# EXERCISE
What is needed here is every entry, retyped exactly.

# Records from a collection
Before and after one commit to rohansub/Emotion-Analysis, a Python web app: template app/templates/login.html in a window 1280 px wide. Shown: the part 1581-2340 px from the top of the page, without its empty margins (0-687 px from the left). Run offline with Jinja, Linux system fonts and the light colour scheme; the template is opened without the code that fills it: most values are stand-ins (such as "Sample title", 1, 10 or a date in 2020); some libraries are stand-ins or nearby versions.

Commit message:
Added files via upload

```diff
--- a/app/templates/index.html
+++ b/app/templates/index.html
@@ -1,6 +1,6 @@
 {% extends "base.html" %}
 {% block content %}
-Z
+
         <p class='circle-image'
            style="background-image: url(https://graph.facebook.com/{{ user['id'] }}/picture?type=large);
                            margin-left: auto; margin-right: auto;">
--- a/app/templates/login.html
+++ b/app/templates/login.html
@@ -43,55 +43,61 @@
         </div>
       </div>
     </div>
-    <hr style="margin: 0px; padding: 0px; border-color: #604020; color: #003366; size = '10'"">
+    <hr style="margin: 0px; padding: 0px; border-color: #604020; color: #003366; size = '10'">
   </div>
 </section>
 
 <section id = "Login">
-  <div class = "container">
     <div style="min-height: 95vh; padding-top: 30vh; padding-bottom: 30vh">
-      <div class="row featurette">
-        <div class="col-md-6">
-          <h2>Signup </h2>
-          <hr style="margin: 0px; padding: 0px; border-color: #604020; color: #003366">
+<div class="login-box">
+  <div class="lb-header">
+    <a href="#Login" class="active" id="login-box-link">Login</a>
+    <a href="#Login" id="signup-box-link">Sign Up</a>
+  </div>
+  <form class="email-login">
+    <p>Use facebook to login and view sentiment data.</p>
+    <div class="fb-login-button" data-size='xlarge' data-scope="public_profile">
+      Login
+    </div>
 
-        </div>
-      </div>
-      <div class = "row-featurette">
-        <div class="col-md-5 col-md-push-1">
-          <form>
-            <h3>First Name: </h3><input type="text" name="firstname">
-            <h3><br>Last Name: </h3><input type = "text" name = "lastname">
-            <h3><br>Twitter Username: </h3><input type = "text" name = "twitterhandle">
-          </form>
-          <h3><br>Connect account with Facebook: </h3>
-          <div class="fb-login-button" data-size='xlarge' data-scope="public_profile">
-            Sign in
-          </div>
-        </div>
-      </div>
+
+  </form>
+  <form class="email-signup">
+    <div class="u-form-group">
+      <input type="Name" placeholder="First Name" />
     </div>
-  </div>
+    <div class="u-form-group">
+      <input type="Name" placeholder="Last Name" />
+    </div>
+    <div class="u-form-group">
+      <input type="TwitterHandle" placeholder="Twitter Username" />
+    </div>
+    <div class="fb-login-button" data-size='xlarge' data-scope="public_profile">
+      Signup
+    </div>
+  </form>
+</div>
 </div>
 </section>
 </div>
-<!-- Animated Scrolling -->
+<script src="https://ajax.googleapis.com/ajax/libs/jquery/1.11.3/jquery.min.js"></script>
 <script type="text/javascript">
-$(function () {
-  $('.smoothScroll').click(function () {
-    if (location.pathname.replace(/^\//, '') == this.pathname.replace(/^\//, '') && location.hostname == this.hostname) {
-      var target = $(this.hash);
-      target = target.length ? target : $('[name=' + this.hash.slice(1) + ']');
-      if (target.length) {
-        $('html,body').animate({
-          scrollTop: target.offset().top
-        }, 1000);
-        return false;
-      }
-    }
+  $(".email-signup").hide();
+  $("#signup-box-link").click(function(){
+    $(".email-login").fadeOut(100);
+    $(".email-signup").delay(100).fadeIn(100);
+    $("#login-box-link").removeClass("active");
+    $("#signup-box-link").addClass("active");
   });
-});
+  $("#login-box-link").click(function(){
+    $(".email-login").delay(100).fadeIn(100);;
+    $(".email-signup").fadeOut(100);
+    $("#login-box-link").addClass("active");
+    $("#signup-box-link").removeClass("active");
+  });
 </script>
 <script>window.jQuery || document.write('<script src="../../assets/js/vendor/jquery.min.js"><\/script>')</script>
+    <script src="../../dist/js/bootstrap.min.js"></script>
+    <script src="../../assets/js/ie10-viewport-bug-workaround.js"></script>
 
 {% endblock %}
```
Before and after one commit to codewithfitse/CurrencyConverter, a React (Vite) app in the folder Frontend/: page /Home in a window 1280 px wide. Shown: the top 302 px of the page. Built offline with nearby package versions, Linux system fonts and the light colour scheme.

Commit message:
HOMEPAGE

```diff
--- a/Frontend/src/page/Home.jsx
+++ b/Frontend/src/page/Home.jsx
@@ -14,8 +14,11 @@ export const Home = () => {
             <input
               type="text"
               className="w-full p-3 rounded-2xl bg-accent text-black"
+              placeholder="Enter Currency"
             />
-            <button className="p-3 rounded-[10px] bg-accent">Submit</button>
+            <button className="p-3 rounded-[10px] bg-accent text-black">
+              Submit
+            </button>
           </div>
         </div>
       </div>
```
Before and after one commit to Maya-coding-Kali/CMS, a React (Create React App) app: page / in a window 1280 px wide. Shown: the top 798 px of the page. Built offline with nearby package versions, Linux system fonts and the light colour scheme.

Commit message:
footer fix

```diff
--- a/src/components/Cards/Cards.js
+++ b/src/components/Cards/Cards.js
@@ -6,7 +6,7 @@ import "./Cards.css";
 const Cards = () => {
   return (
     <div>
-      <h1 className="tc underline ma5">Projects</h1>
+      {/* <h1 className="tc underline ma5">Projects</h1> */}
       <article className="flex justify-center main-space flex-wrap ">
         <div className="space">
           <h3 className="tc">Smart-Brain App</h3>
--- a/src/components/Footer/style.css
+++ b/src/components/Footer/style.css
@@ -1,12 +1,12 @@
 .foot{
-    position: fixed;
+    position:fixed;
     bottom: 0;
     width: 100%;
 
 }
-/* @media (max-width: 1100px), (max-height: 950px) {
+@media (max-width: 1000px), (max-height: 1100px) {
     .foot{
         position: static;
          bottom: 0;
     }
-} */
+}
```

# REPLY TO THE EXERCISE
Before and after one commit to rohansub/Emotion-Analysis, a Python web app: template app/templates/login.html in a window 1280 px wide. Shown: the part 1581-2340 px from the top of the page, without its empty margins (0-687 px from the left). Run offline with Jinja, Linux system fonts and the light colour scheme; the template is opened without the code that fills it: most values are stand-ins (such as "Sample title", 1, 10 or a date in 2020); some libraries are stand-ins or nearby versions.

Commit message:
Added files via upload

```diff
--- a/app/templates/index.html
+++ b/app/templates/index.html
@@ -1,6 +1,6 @@
 {% extends "base.html" %}
 {% block content %}
-Z
+
         <p class='circle-image'
            style="background-image: url(https://graph.facebook.com/{{ user['id'] }}/picture?type=large);
                            margin-left: auto; margin-right: auto;">
--- a/app/templates/login.html
+++ b/app/templates/login.html
@@ -43,55 +43,61 @@
         </div>
       </div>
     </div>
-    <hr style="margin: 0px; padding: 0px; border-color: #604020; color: #003366; size = '10'"">
+    <hr style="margin: 0px; padding: 0px; border-color: #604020; color: #003366; size = '10'">
   </div>
 </section>
 
 <section id = "Login">
-  <div class = "container">
     <div style="min-height: 95vh; padding-top: 30vh; padding-bottom: 30vh">
-      <div class="row featurette">
-        <div class="col-md-6">
-          <h2>Signup </h2>
-          <hr style="margin: 0px; padding: 0px; border-color: #604020; color: #003366">
+<div class="login-box">
+  <div class="lb-header">
+    <a href="#Login" class="active" id="login-box-link">Login</a>
+    <a href="#Login" id="signup-box-link">Sign Up</a>
+  </div>
+  <form class="email-login">
+    <p>Use facebook to login and view sentiment data.</p>
+    <div class="fb-login-button" data-size='xlarge' data-scope="public_profile">
+      Login
+    </div>
 
-        </div>
-      </div>
-      <div class = "row-featurette">
-        <div class="col-md-5 col-md-push-1">
-          <form>
-            <h3>First Name: </h3><input type="text" name="firstname">
-            <h3><br>Last Name: </h3><input type = "text" name = "lastname">
-            <h3><br>Twitter Username: </h3><input type = "text" name = "twitterhandle">
-          </form>
-          <h3><br>Connect account with Facebook: </h3>
-          <div class="fb-login-button" data-size='xlarge' data-scope="public_profile">
-            Sign in
-          </div>
-        </div>
-      </div>
+
+  </form>
+  <form class="email-signup">
+    <div class="u-form-group">
+      <input type="Name" placeholder="First Name" />
     </div>
-  </div>
+    <div class="u-form-group">
+      <input type="Name" placeholder="Last Name" />
+    </div>
+    <div class="u-form-group">
+      <input type="TwitterHandle" placeholder="Twitter Username" />
+    </div>
+    <div class="fb-login-button" data-size='xlarge' data-scope="public_profile">
+      Signup
+    </div>
+  </form>
+</div>
 </div>
 </section>
 </div>
-<!-- Animated Scrolling -->
+<script src="https://ajax.googleapis.com/ajax/libs/jquery/1.11.3/jquery.min.js"></script>
 <script type="text/javascript">
-$(function () {
-  $('.smoothScroll').click(function () {
-    if (location.pathname.replace(/^\//, '') == this.pathname.replace(/^\//, '') && location.hostname == this.hostname) {
-      var target = $(this.hash);
-      target = target.length ? target : $('[name=' + this.hash.slice(1) + ']');
-      if (target.length) {
-        $('html,body').animate({
-          scrollTop: target.offset().top
-        }, 1000);
-        return false;
-      }
-    }
+  $(".email-signup").hide();
+  $("#signup-box-link").click(function(){
+    $(".email-login").fadeOut(100);
+    $(".email-signup").delay(100).fadeIn(100);
+    $("#login-box-link").removeClass("active");
+    $("#signup-box-link").addClass("active");
   });
-});
+  $("#login-box-link").click(function(){
+    $(".email-login").delay(100).fadeIn(100);;
+    $(".email-signup").fadeOut(100);
+    $("#login-box-link").addClass("active");
+    $("#signup-box-link").removeClass("active");
+  });
 </script>
 <script>window.jQuery || document.write('<script src="../../assets/js/vendor/jquery.min.js"><\/script>')</script>
+    <script src="../../dist/js/bootstrap.min.js"></script>
+    <script src="../../assets/js/ie10-viewport-bug-workaround.js"></script>
 
 {% endblock %}
```
Before and after one commit to codewithfitse/CurrencyConverter, a React (Vite) app in the folder Frontend/: page /Home in a window 1280 px wide. Shown: the top 302 px of the page. Built offline with nearby package versions, Linux system fonts and the light colour scheme.

Commit message:
HOMEPAGE

```diff
--- a/Frontend/src/page/Home.jsx
+++ b/Frontend/src/page/Home.jsx
@@ -14,8 +14,11 @@ export const Home = () => {
             <input
               type="text"
               className="w-full p-3 rounded-2xl bg-accent text-black"
+              placeholder="Enter Currency"
             />
-            <button className="p-3 rounded-[10px] bg-accent">Submit</button>
+            <button className="p-3 rounded-[10px] bg-accent text-black">
+              Submit
+            </button>
           </div>
         </div>
       </div>
```
Before and after one commit to Maya-coding-Kali/CMS, a React (Create React App) app: page / in a window 1280 px wide. Shown: the top 798 px of the page. Built offline with nearby package versions, Linux system fonts and the light colour scheme.

Commit message:
footer fix

```diff
--- a/src/components/Cards/Cards.js
+++ b/src/components/Cards/Cards.js
@@ -6,7 +6,7 @@ import "./Cards.css";
 const Cards = () => {
   return (
     <div>
-      <h1 className="tc underline ma5">Projects</h1>
+      {/* <h1 className="tc underline ma5">Projects</h1> */}
       <article className="flex justify-center main-space flex-wrap ">
         <div className="space">
           <h3 className="tc">Smart-Brain App</h3>
--- a/src/components/Footer/style.css
+++ b/src/components/Footer/style.css
@@ -1,12 +1,12 @@
 .foot{
-    position: fixed;
+    position:fixed;
     bottom: 0;
     width: 100%;
 
 }
-/* @media (max-width: 1100px), (max-height: 950px) {
+@media (max-width: 1000px), (max-height: 1100px) {
     .foot{
         position: static;
          bottom: 0;
     }
-} */
+}
```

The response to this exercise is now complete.